# Exercise requirements
Look through the records below, count the lines with the word "University", and reply with only the number.

# Data to use
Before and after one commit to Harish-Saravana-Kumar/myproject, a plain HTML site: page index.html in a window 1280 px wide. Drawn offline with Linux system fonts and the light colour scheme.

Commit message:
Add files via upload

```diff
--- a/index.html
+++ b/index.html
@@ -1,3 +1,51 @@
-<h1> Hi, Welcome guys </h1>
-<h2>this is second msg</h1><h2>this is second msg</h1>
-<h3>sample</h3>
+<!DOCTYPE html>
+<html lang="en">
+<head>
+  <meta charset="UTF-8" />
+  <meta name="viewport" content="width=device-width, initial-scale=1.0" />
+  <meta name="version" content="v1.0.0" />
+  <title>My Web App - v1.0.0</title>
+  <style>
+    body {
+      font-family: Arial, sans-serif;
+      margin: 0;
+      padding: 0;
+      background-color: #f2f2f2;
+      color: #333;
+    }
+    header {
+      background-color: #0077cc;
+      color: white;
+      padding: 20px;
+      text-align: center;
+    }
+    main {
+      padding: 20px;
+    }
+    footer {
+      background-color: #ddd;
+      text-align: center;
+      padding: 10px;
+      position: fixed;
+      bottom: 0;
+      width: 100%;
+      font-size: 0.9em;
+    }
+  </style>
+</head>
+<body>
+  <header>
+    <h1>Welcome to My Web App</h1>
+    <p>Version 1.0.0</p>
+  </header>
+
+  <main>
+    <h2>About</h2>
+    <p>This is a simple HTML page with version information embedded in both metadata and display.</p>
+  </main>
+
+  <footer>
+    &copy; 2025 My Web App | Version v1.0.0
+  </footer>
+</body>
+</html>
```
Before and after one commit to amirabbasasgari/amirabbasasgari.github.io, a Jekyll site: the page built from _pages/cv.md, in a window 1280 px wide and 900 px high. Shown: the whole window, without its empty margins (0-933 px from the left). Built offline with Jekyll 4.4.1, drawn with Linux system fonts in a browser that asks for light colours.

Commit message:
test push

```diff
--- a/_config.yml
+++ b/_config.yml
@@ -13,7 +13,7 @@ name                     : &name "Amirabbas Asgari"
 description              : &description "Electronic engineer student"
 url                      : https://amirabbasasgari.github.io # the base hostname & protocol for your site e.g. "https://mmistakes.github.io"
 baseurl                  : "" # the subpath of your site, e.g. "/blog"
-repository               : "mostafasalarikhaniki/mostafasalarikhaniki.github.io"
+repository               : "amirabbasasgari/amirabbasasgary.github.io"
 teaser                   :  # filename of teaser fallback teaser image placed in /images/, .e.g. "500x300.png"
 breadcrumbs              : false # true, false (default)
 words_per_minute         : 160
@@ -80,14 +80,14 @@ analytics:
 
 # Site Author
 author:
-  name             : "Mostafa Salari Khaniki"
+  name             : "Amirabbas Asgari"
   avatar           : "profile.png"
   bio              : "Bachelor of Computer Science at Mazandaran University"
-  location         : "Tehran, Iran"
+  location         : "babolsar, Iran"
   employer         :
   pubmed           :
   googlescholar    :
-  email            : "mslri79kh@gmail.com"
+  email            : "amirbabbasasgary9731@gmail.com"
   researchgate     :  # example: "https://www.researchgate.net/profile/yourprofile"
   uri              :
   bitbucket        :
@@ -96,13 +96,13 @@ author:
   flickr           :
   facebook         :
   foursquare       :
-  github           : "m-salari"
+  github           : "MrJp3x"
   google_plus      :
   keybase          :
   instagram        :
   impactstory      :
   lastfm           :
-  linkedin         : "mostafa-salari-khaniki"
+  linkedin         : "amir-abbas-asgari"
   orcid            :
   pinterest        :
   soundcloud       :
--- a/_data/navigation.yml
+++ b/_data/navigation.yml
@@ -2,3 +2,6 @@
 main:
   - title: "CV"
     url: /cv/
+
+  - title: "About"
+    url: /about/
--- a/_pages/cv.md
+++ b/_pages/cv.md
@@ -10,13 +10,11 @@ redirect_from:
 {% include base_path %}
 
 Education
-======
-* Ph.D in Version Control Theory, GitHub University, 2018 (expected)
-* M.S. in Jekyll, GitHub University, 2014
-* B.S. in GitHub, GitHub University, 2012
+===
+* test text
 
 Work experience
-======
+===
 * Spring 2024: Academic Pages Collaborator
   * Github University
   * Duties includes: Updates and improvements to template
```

# Response to this task
5